◆ Supplied data
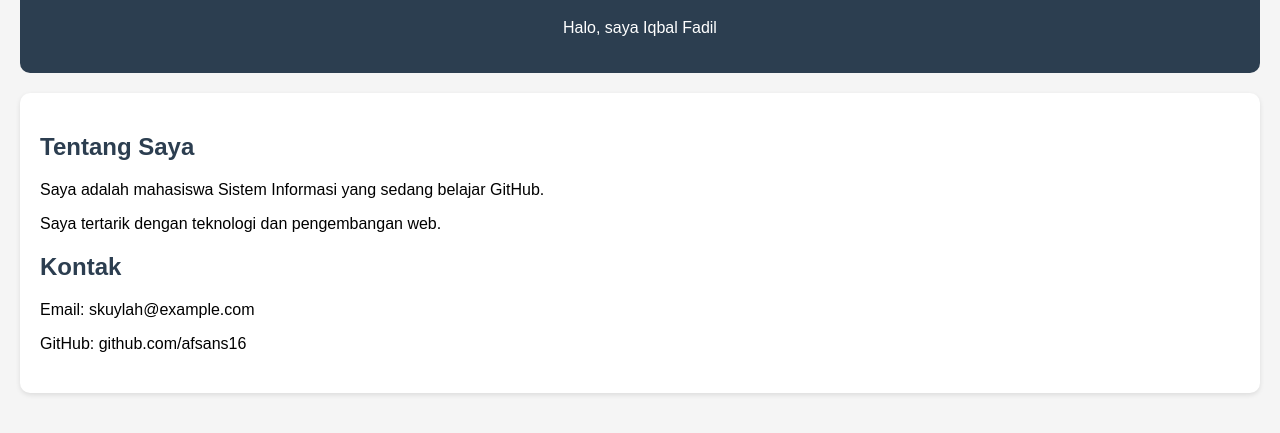
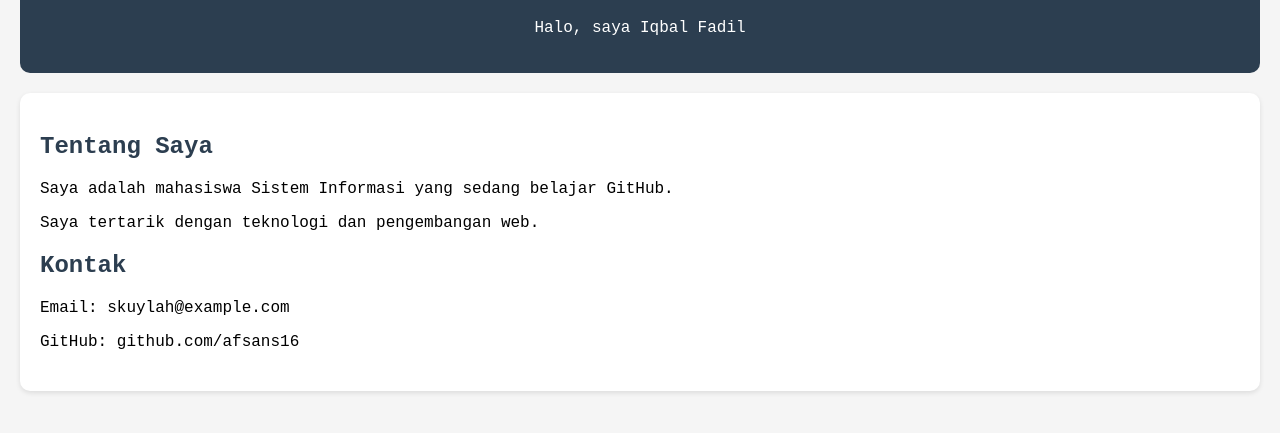
Before and after one commit to afsans16/first, a plain HTML site: page index.html in a window 1280 px wide. Shown: the part 101-534 px from the top of the page. Drawn offline with Linux system fonts and the light colour scheme.

Commit message:
Update style.css

```diff
--- a/style.css
+++ b/style.css
@@ -1,5 +1,5 @@
 body {
-    font-family: monoscape, sans-serif;
+    font-family: monospace, sans-serif;
     margin: 0;
     padding: 20px;
     background-color: #f5f5f5;
```
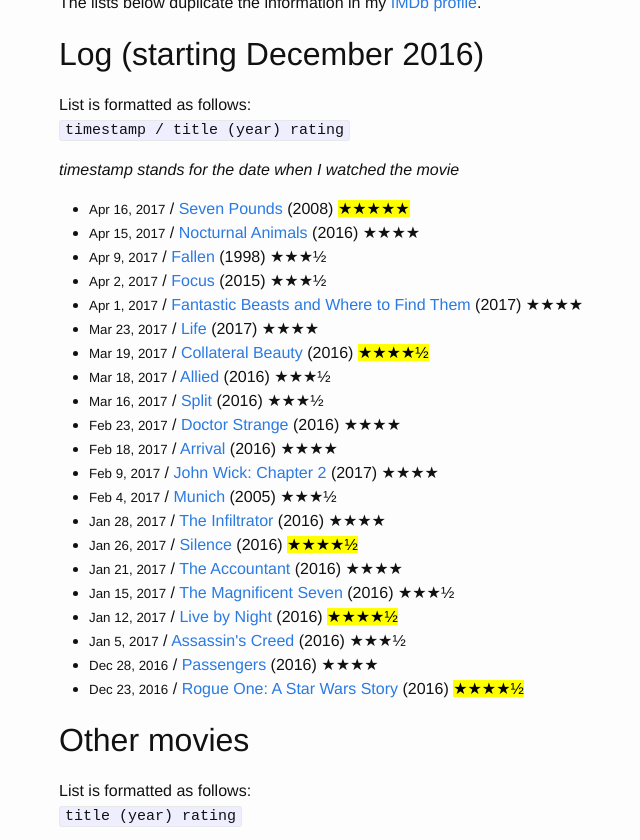
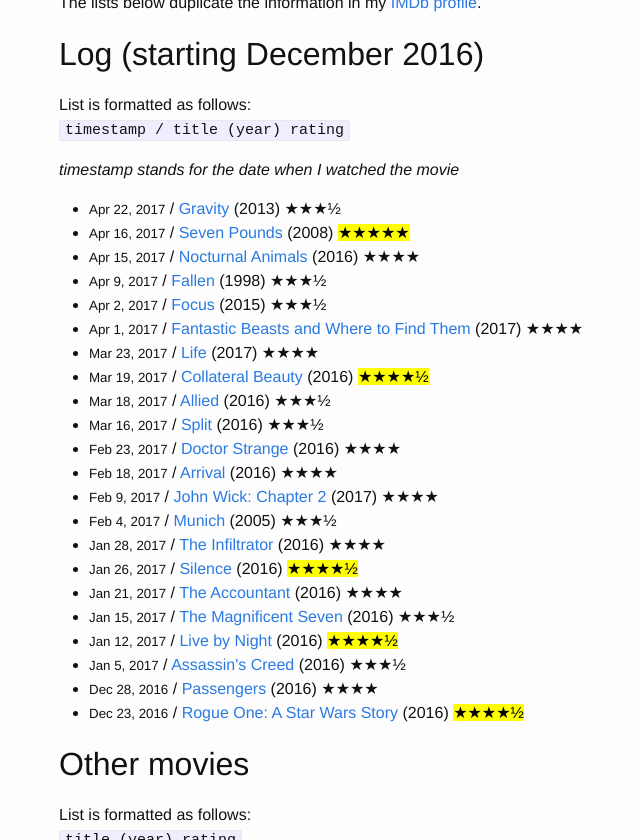
Before and after one commit to aspyatkin/personal-website, a Jekyll site: the page built from movie-list.md, in a window 1280 px wide and 900 px high, scrolled down 452 px, cut to the strip 60-900 px from the top of the window. Shown: the whole strip, without its empty margins (211-851 px from the left). Built offline with Jekyll 4.4.1, drawn with Linux system fonts in a browser that asks for light colours.

Commit message:
Update movie list

```diff
--- a/movie-list.md
+++ b/movie-list.md
@@ -5,6 +5,12 @@
 permalink: /movie-list/
 top_ndx: 4
 log_list:
+  - date: 'Apr 22, 2017'
+    title: 'Gravity'
+    year: 2013
+    rating: 3.5
+    url: 'http://www.imdb.com/title/tt1454468/'
+
   - date: 'Apr 16, 2017'
     title: 'Seven Pounds'
     year: 2008
```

◆ Problem
Extract from the data every line where "title" shows up.

◆ Exercise result
+    title: 'Gravity'
+    url: 'http://www.imdb.com/title/tt1454468/'
     title: 'Seven Pounds'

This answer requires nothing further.